==== Records to use ====

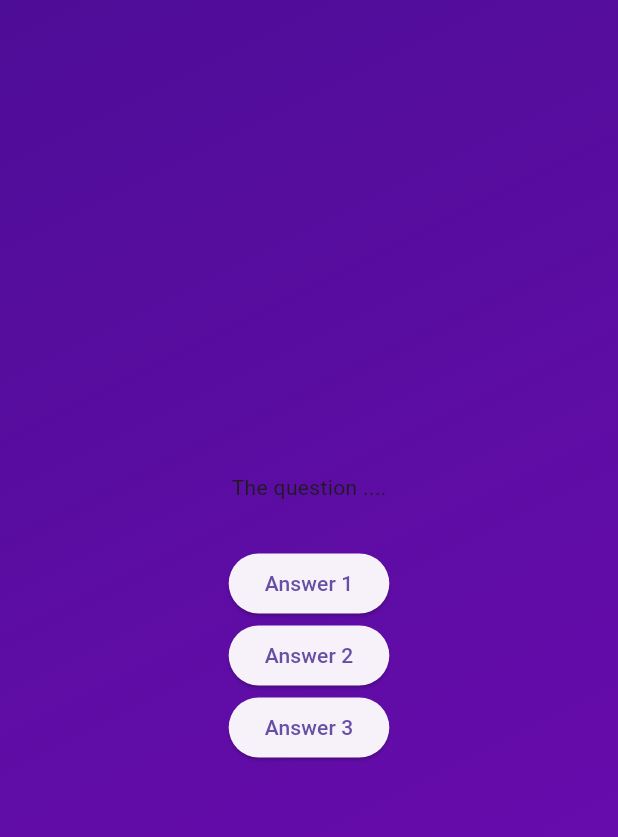
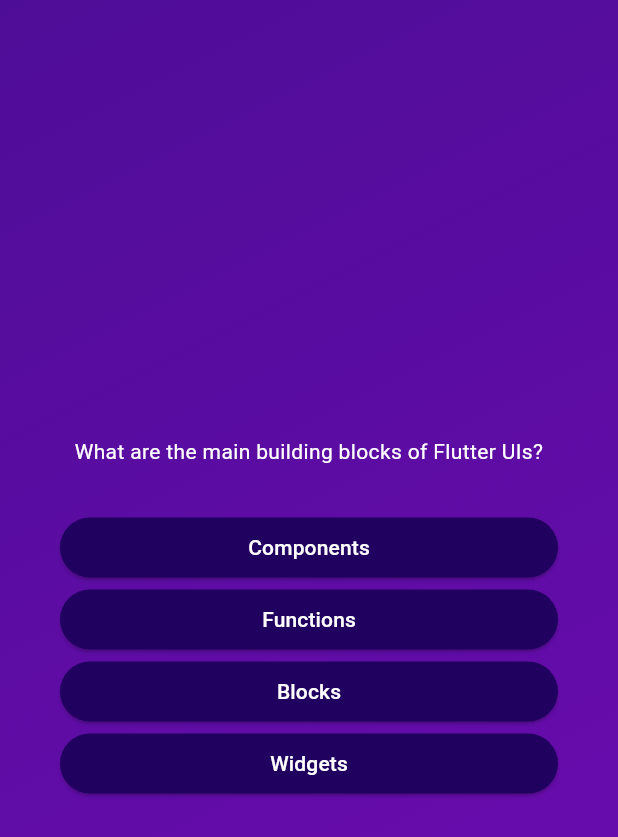
Before and after one commit to pdarko99/adv_basics, a Flutter app: the screen it shows after launch, after a tap on "Start quiz", on a phone screen of 412 x 824 dp. Shown: the top 837 px of the screen. Run offline on Flutter 3.47's test engine with Material 3 defaults, Android fonts, the phone set to English and light mode, and no system bars.

Commit message:
worked on displaying real qtsn on screen instead of placeholders

```diff
--- /dev/null
+++ b/lib/answer_button.dart
@@ -0,0 +1,26 @@
+import 'package:flutter/material.dart';
+
+class AnswerButton extends StatelessWidget {
+  const AnswerButton(this.answerText, this.onTap, {super.key});
+
+  final String answerText;
+  final void Function() onTap;
+  @override
+  Widget build(BuildContext context) {
+    return ElevatedButton(
+      onPressed: onTap,
+      style: ElevatedButton.styleFrom(
+        padding: const EdgeInsets.symmetric(
+          vertical: 10,
+          horizontal: 40,
+        ),
+        backgroundColor: const Color.fromARGB(255, 33, 1, 95),
+        foregroundColor: Colors.white,
+        shape: RoundedRectangleBorder(
+          borderRadius: BorderRadius.circular(30),
+        ),
+      ),
+      child: Text(answerText),
+    );
+  }
+}
--- a/lib/models/quiz_questions.dart
+++ b/lib/models/quiz_questions.dart
@@ -3,4 +3,10 @@ class QuizQuestion {
 
   final String text;
   final List<String> answers;
+
+  List<String> getShuffledAnswers() {
+    final shuffledList = List.of(answers);
+    shuffledList.shuffle();
+    return shuffledList;
+  }
 }
--- a/lib/questions_screen.dart
+++ b/lib/questions_screen.dart
@@ -1,3 +1,5 @@
+import 'package:adv_basics/answer_button.dart';
+import 'package:adv_basics/data/questions.dart';
 import 'package:flutter/material.dart';
 
 class QuestionsScreen extends StatefulWidget {
@@ -11,19 +13,33 @@ class QuestionsScreen extends StatefulWidget {
 class _QuestionsScreenState extends State<QuestionsScreen> {
   @override
   Widget build(BuildContext context) {
+    final currentQuestion = questions[0];
     return SizedBox(
       width: double.infinity,
+      child: Container(
+        margin: const EdgeInsets.all(40),
         child: Column(
           mainAxisAlignment: MainAxisAlignment.center,
+          crossAxisAlignment: CrossAxisAlignment.stretch,
           children: [
-          const Text('The question ....'),
+            Text(
+              currentQuestion.text,
+              style: const TextStyle(color: Colors.white),
+              textAlign: TextAlign.center,
+            ),
             const SizedBox(
               height: 30,
             ),
-          ElevatedButton(onPressed: () {}, child: const Text("Answer 1")),
-          ElevatedButton(onPressed: () {}, child: const Text("Answer 2")),
-          ElevatedButton(onPressed: () {}, child: const Text("Answer 3")),
+            ...currentQuestion.getShuffledAnswers().map(
+              (answer) {
+                return AnswerButton(
+                  answer,
+                  () {},
+                );
+              },
+            ),
           ],
+        ),
       ),
     );
   }
```
Lines whose indentation alone changed are shown as unchanged.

====

_Task requirements_: Out of the data above, return each line where the word "class" can be found.

_The answer_:
+class AnswerButton extends StatelessWidget {
@@ -3,4 +3,10 @@ class QuizQuestion {
 class QuestionsScreen extends StatefulWidget {
@@ -11,19 +13,33 @@ class QuestionsScreen extends StatefulWidget {
 class _QuestionsScreenState extends State<QuestionsScreen> {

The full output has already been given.